Send back the entries exactly as they were given.

═════ Given data

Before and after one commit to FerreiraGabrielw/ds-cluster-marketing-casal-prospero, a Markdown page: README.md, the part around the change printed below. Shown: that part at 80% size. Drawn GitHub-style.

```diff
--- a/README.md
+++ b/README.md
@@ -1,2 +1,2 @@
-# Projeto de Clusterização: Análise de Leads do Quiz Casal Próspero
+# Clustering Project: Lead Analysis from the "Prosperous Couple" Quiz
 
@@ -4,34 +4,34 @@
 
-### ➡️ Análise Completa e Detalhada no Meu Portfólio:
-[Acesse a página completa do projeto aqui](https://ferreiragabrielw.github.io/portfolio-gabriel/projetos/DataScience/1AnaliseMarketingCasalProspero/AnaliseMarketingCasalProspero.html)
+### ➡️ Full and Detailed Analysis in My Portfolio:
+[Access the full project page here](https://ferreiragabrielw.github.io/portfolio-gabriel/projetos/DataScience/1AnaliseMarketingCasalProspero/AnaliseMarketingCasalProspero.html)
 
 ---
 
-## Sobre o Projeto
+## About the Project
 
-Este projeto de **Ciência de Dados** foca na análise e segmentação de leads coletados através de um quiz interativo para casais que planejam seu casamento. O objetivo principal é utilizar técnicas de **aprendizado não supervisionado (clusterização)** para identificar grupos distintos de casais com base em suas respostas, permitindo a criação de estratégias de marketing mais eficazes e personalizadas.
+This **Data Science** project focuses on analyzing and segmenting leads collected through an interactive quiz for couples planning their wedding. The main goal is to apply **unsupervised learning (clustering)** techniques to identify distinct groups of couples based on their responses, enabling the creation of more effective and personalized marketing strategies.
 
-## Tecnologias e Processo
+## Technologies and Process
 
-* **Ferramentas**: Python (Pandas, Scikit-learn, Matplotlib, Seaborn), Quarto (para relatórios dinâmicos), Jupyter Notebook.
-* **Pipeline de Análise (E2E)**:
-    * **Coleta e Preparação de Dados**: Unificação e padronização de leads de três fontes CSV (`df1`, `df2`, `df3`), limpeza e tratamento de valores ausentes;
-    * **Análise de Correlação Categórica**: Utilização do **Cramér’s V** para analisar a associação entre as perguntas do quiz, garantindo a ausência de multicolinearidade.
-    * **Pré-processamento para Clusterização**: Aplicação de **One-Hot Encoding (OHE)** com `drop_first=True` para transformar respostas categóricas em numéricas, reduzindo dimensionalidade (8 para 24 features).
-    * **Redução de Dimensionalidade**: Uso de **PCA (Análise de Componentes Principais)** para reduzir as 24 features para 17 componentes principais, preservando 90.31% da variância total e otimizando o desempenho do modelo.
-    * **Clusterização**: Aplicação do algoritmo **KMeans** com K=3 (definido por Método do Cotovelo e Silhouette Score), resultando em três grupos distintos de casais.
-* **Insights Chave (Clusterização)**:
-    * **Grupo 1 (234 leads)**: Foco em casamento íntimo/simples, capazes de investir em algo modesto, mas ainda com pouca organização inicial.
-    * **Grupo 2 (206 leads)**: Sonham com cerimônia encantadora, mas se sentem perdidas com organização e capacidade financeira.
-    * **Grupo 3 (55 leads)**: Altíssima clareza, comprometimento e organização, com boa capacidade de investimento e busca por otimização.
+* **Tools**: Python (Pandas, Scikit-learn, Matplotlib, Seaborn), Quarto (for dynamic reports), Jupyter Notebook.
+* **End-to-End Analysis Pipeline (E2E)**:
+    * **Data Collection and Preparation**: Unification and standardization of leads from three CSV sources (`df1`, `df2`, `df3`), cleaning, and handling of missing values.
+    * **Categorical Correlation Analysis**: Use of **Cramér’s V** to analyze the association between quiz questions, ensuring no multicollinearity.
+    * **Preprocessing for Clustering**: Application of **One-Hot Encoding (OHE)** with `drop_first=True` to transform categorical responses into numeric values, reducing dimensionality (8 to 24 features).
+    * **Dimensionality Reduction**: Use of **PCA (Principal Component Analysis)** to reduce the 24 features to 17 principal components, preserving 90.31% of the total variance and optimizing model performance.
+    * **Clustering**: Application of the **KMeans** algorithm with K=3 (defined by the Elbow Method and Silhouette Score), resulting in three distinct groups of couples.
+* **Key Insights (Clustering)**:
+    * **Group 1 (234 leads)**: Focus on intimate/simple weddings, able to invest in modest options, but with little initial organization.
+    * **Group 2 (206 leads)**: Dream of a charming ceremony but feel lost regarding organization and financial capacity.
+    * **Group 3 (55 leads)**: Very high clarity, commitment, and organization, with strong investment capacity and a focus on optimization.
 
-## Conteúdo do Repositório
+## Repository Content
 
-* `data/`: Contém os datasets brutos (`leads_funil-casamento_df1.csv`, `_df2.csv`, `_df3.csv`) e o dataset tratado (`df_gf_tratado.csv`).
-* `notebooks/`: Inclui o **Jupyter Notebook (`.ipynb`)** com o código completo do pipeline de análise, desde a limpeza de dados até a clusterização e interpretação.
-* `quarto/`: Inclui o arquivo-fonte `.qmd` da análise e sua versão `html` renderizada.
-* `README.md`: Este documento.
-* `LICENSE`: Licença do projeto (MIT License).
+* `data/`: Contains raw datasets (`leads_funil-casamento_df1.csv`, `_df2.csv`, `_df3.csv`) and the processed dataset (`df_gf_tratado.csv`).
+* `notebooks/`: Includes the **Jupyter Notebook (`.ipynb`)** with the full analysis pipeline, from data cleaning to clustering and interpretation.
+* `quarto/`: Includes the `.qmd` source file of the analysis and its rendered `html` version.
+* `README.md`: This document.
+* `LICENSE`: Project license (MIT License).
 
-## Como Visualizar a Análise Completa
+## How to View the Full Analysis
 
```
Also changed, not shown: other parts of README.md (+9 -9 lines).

══════════

Task output:
Before and after one commit to FerreiraGabrielw/ds-cluster-marketing-casal-prospero, a Markdown page: README.md, the part around the change printed below. Shown: that part at 80% size. Drawn GitHub-style.

```diff
--- a/README.md
+++ b/README.md
@@ -1,2 +1,2 @@
-# Projeto de Clusterização: Análise de Leads do Quiz Casal Próspero
+# Clustering Project: Lead Analysis from the "Prosperous Couple" Quiz
 
@@ -4,34 +4,34 @@
 
-### ➡️ Análise Completa e Detalhada no Meu Portfólio:
-[Acesse a página completa do projeto aqui](https://ferreiragabrielw.github.io/portfolio-gabriel/projetos/DataScience/1AnaliseMarketingCasalProspero/AnaliseMarketingCasalProspero.html)
+### ➡️ Full and Detailed Analysis in My Portfolio:
+[Access the full project page here](https://ferreiragabrielw.github.io/portfolio-gabriel/projetos/DataScience/1AnaliseMarketingCasalProspero/AnaliseMarketingCasalProspero.html)
 
 ---
 
-## Sobre o Projeto
+## About the Project
 
-Este projeto de **Ciência de Dados** foca na análise e segmentação de leads coletados através de um quiz interativo para casais que planejam seu casamento. O objetivo principal é utilizar técnicas de **aprendizado não supervisionado (clusterização)** para identificar grupos distintos de casais com base em suas respostas, permitindo a criação de estratégias de marketing mais eficazes e personalizadas.
+This **Data Science** project focuses on analyzing and segmenting leads collected through an interactive quiz for couples planning their wedding. The main goal is to apply **unsupervised learning (clustering)** techniques to identify distinct groups of couples based on their responses, enabling the creation of more effective and personalized marketing strategies.
 
-## Tecnologias e Processo
+## Technologies and Process
 
-* **Ferramentas**: Python (Pandas, Scikit-learn, Matplotlib, Seaborn), Quarto (para relatórios dinâmicos), Jupyter Notebook.
-* **Pipeline de Análise (E2E)**:
-    * **Coleta e Preparação de Dados**: Unificação e padronização de leads de três fontes CSV (`df1`, `df2`, `df3`), limpeza e tratamento de valores ausentes;
-    * **Análise de Correlação Categórica**: Utilização do **Cramér’s V** para analisar a associação entre as perguntas do quiz, garantindo a ausência de multicolinearidade.
-    * **Pré-processamento para Clusterização**: Aplicação de **One-Hot Encoding (OHE)** com `drop_first=True` para transformar respostas categóricas em numéricas, reduzindo dimensionalidade (8 para 24 features).
-    * **Redução de Dimensionalidade**: Uso de **PCA (Análise de Componentes Principais)** para reduzir as 24 features para 17 componentes principais, preservando 90.31% da variância total e otimizando o desempenho do modelo.
-    * **Clusterização**: Aplicação do algoritmo **KMeans** com K=3 (definido por Método do Cotovelo e Silhouette Score), resultando em três grupos distintos de casais.
-* **Insights Chave (Clusterização)**:
-    * **Grupo 1 (234 leads)**: Foco em casamento íntimo/simples, capazes de investir em algo modesto, mas ainda com pouca organização inicial.
-    * **Grupo 2 (206 leads)**: Sonham com cerimônia encantadora, mas se sentem perdidas com organização e capacidade financeira.
-    * **Grupo 3 (55 leads)**: Altíssima clareza, comprometimento e organização, com boa capacidade de investimento e busca por otimização.
+* **Tools**: Python (Pandas, Scikit-learn, Matplotlib, Seaborn), Quarto (for dynamic reports), Jupyter Notebook.
+* **End-to-End Analysis Pipeline (E2E)**:
+    * **Data Collection and Preparation**: Unification and standardization of leads from three CSV sources (`df1`, `df2`, `df3`), cleaning, and handling of missing values.
+    * **Categorical Correlation Analysis**: Use of **Cramér’s V** to analyze the association between quiz questions, ensuring no multicollinearity.
+    * **Preprocessing for Clustering**: Application of **One-Hot Encoding (OHE)** with `drop_first=True` to transform categorical responses into numeric values, reducing dimensionality (8 to 24 features).
+    * **Dimensionality Reduction**: Use of **PCA (Principal Component Analysis)** to reduce the 24 features to 17 principal components, preserving 90.31% of the total variance and optimizing model performance.
+    * **Clustering**: Application of the **KMeans** algorithm with K=3 (defined by the Elbow Method and Silhouette Score), resulting in three distinct groups of couples.
+* **Key Insights (Clustering)**:
+    * **Group 1 (234 leads)**: Focus on intimate/simple weddings, able to invest in modest options, but with little initial organization.
+    * **Group 2 (206 leads)**: Dream of a charming ceremony but feel lost regarding organization and financial capacity.
+    * **Group 3 (55 leads)**: Very high clarity, commitment, and organization, with strong investment capacity and a focus on optimization.
 
-## Conteúdo do Repositório
+## Repository Content
 
-* `data/`: Contém os datasets brutos (`leads_funil-casamento_df1.csv`, `_df2.csv`, `_df3.csv`) e o dataset tratado (`df_gf_tratado.csv`).
-* `notebooks/`: Inclui o **Jupyter Notebook (`.ipynb`)** com o código completo do pipeline de análise, desde a limpeza de dados até a clusterização e interpretação.
-* `quarto/`: Inclui o arquivo-fonte `.qmd` da análise e sua versão `html` renderizada.
-* `README.md`: Este documento.
-* `LICENSE`: Licença do projeto (MIT License).
+* `data/`: Contains raw datasets (`leads_funil-casamento_df1.csv`, `_df2.csv`, `_df3.csv`) and the processed dataset (`df_gf_tratado.csv`).
+* `notebooks/`: Includes the **Jupyter Notebook (`.ipynb`)** with the full analysis pipeline, from data cleaning to clustering and interpretation.
+* `quarto/`: Includes the `.qmd` source file of the analysis and its rendered `html` version.
+* `README.md`: This document.
+* `LICENSE`: Project license (MIT License).
 
-## Como Visualizar a Análise Completa
+## How to View the Full Analysis
 
```
Also changed, not shown: other parts of README.md (+9 -9 lines).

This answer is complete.